Each Monday I have 1-on-1s with members of our team. We each have a list of topics to cover, discussing what we need to focus on and accomplish that week. There’s often a lot of crossover.
After that, I’ll dive into broader questions to better understand where their head is at. I’ll ask things like:
What are we too focused on?
What are we not focused enough on?
Are you getting enough direction from me? Too much or too little?
What’s one thing you’d like to change?
How can I better support you?
The questions vary from week-to-week. And there’s one I asked recently that’s proved to be incredibly useful.
Background: Our operational focus for 2018 is optimization. We’re working to streamline the process of how we do everything. How we serve customers. How we build product. How we communicate with each other… everything.
Aimed in this direction I asked the following question.
“What do you ask for or get asked for repeatedly?”

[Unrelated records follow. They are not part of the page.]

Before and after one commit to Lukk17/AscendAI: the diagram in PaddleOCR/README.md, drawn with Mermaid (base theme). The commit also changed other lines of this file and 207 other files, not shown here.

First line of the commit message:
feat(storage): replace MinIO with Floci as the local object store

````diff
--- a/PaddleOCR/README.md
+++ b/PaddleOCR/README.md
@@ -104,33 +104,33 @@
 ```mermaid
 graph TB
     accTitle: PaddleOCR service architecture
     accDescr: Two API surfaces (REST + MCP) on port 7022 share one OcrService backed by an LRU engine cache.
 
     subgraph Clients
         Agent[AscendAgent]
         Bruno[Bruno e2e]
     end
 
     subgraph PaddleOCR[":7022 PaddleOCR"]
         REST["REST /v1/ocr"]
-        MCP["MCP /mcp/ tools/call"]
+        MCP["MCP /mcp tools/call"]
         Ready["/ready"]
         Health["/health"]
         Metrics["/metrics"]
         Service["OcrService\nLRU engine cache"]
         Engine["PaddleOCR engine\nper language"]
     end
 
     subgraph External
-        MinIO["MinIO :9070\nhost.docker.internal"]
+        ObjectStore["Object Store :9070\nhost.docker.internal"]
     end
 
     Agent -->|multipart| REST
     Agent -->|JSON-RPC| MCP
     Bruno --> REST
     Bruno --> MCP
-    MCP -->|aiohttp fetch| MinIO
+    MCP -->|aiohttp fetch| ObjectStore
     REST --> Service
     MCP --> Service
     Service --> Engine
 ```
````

This question, and the ensuing conversation, has massive benefits. Let’s list them out.
Creating a strong communication architecture is about enabling people to share their context. It’s why, at Moved, we have weekly All-Hands meetings and monthly “State of the Move” meetings. In those I’m sharing my context as CEO — putting the “why” behind the “what”. This question accomplishes the same thing but in the opposite direction. It allows me to better understand the context that team member is working within.
Understanding their context is a prerequisite for empathy. I’m showing that I give a shit about what they’re doing and want to help with any problems they’re facing. This creates trust — followed by an open, honest conversation.

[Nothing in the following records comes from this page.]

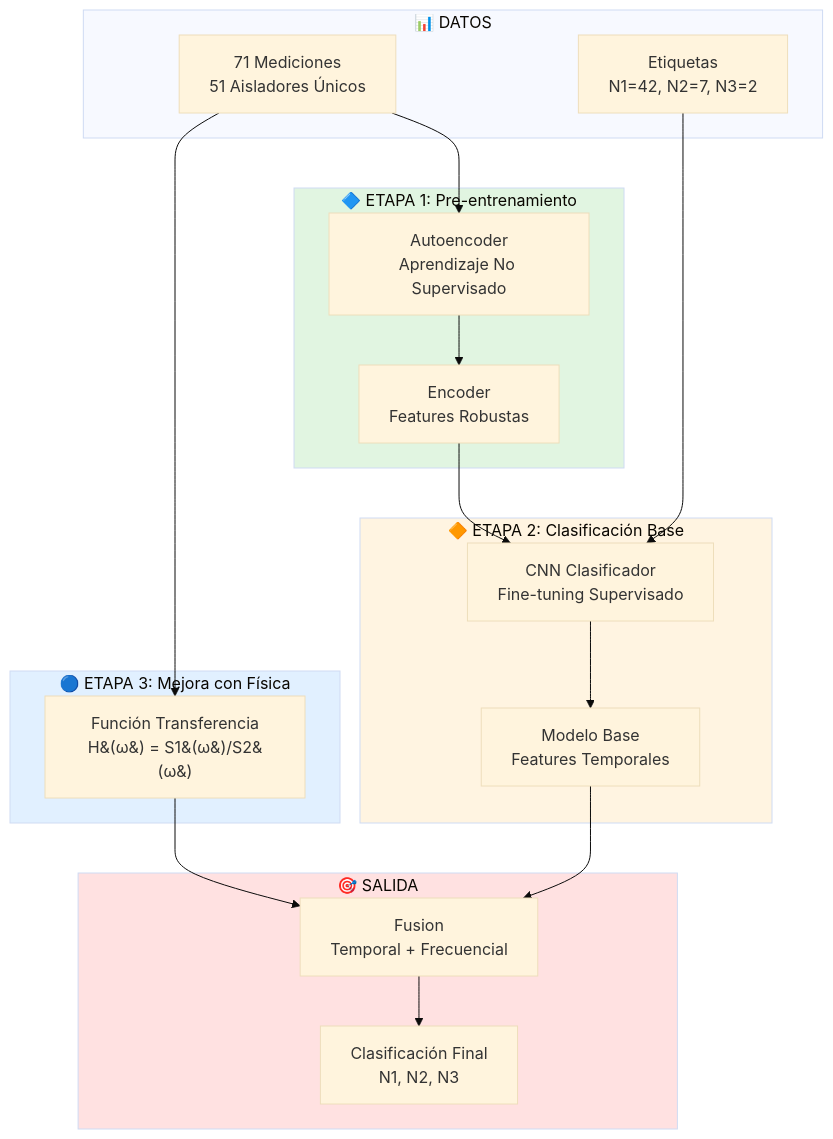
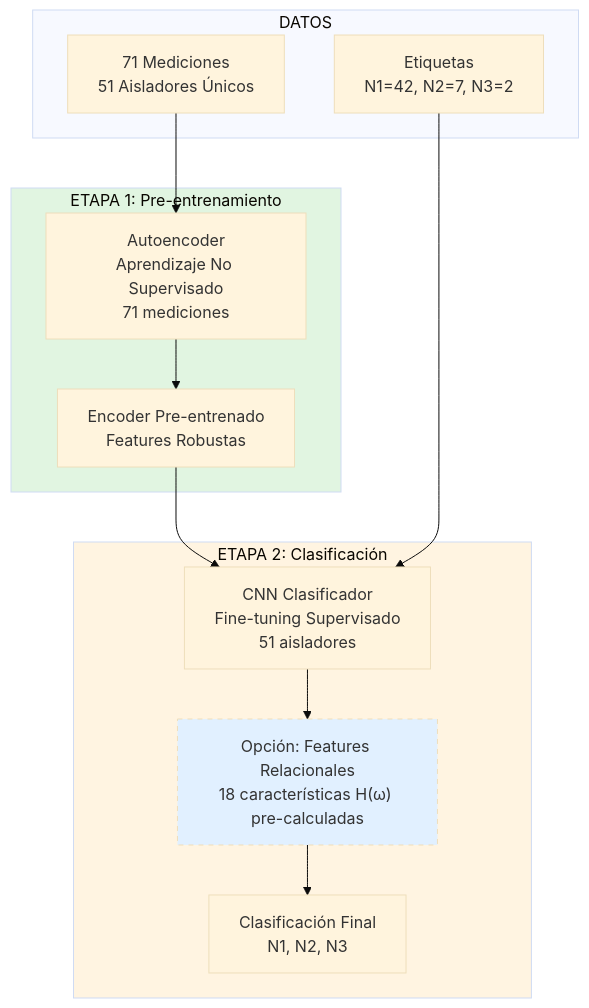
One commit to giansmart/deepsolation changed the first of 4 diagrams in PROPUESTA_CNN_ARQUITECTURA.md. Above: the diagram before and after it, drawn with Mermaid (base theme). The commit also changed other lines of this file, not shown here.

Commit message:
simplifying architecture

````diff
--- a/PROPUESTA_CNN_ARQUITECTURA.md
+++ b/PROPUESTA_CNN_ARQUITECTURA.md
@@ -251,41 +253,29 @@
 ```mermaid
 graph TB
-    subgraph Datos["📊 DATOS"]
-        A[71 Mediciones<br/>51 Aisladores Únicos]
-        B[Etiquetas<br/>N1=42, N2=7, N3=2]
+    subgraph Datos["DATOS"]
+        A["71 Mediciones<br/>51 Aisladores Únicos"]
+        B["Etiquetas<br/>N1=42, N2=7, N3=2"]
     end
 
-    subgraph Stage1["🔷 ETAPA 1: Pre-entrenamiento"]
-        D[Autoencoder<br/>Aprendizaje No Supervisado]
-        E[Encoder<br/>Features Robustas]
+    subgraph Stage1["ETAPA 1: Pre-entrenamiento"]
+        D["Autoencoder<br/>Aprendizaje No Supervisado<br/>71 mediciones"]
+        E["Encoder Pre-entrenado<br/>Features Robustas"]
     end
 
-    subgraph Stage2["🔶 ETAPA 2: Clasificación Base"]
-        F[CNN Clasificador<br/>Fine-tuning Supervisado]
-        G[Modelo Base<br/>Features Temporales]
-    end
-
-    subgraph Stage3["🔵 ETAPA 3: Mejora con Física"]
-        H[Función Transferencia<br/>H&#40;ω&#41; = S1&#40;ω&#41;/S2&#40;ω&#41;]
-    end
-
-    subgraph Output["🎯 SALIDA"]
-        I[Fusion<br/>Temporal + Frecuencial]
-        J[Clasificación Final<br/>N1, N2, N3]
+    subgraph Stage2["ETAPA 2: Clasificación"]
+        F["CNN Clasificador<br/>Fine-tuning Supervisado<br/>51 aisladores"]
+        G["Opción: Features Relacionales<br/>18 características H(ω) pre-calculadas"]
+        H["Clasificación Final<br/>N1, N2, N3"]
     end
 
     A --> D
     D --> E
     E --> F
     B --> F
     F --> G
-    G --> I
-    A --> H
-    H --> I
-    I --> J
+    G --> H
 
     style Stage1 fill:#e1f5e1
     style Stage2 fill:#fff4e1
-    style Stage3 fill:#e1f0ff
-    style Output fill:#ffe1e1
+    style G fill:#e1f0ff,stroke-dasharray: 5 5
 ```
````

3) Identifying Blockers & Time-Wasters.
A blocker is something that stands in the way of someone getting their job done. They’re unable to complete a task without waiting on someone else. That “someone else” then has their own work interrupted because they need to unblock their teammate. If this same request comes in constantly it becomes an annoying time-waster.
Asking the above question will quickly identify the biggest blockers and time-wasters in the company. They won’t be difficult for the team to surface. But they can only be identified if the question is asked and the platform is provided.

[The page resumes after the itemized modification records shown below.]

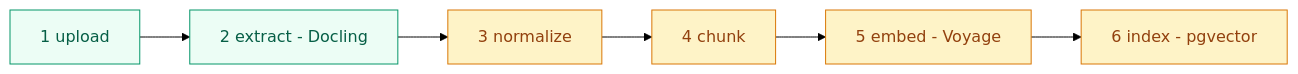
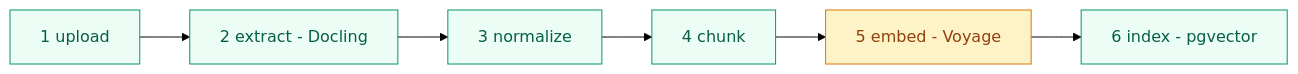
One commit to moisturicer/IRIS changed the third of 11 diagrams in docs/chunker_architecture.md. Above: the diagram before and after it, drawn with Mermaid (forest theme). The commit also changed other lines of this file and 16 other files, not shown here.

````diff
--- a/docs/chunker_architecture.md
+++ b/docs/chunker_architecture.md
@@ -209,12 +209,12 @@
 ```mermaid
 flowchart LR
   U["1 upload"] --> X["2 extract - Docling"]
   X --> N["3 normalize"]
   N --> C["4 chunk"]
   C --> E["5 embed - Voyage"]
   E --> I["6 index - pgvector"]
   classDef done fill:#ecfdf5,stroke:#059669,color:#065f46;
   classDef todo fill:#fef3c7,stroke:#d97706,color:#92400e;
-  class U,X done
-  class N,C,E,I todo
+  class U,X,N,C,I done
+  class E todo
 ```
````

4) Automate & Streamline.
Once identified, the blockers and time-wasters typically aren’t difficult to get rid of. Build a feature, create a process, train somebody on something new… the solutions are easy to see. And they have a compounding impact.
By breaking down the barriers and distractions, the team is able to be more efficient and effective in their roles. On top of that, it’ll be appreciated that the company listened and quickly made changes to empower them.
5) Autonomy & Mastery.
I’m a big believer in building a strong culture. I believe you create it by giving the team 1) a sense of purpose 2) autonomy and 3) mastery. Those two sentences are an incredibly simplistic view of what could be a book (or multiple) on culture. But, for the purpose of this post, let’s focus on #2 and #3.
By identifying, automating, and streamlining the things that the team repeatedly asks for or is asked for — a certain environment is created. An environment where they can work independently and get shit done. Where they can leave others to focus on their own work and get more shit done.
It makes everyone increasingly independent and also provides them the ability to master their work. To be specialized and go deep on what they do. It’s a positive for the organization and it’s a great feeling for the individual.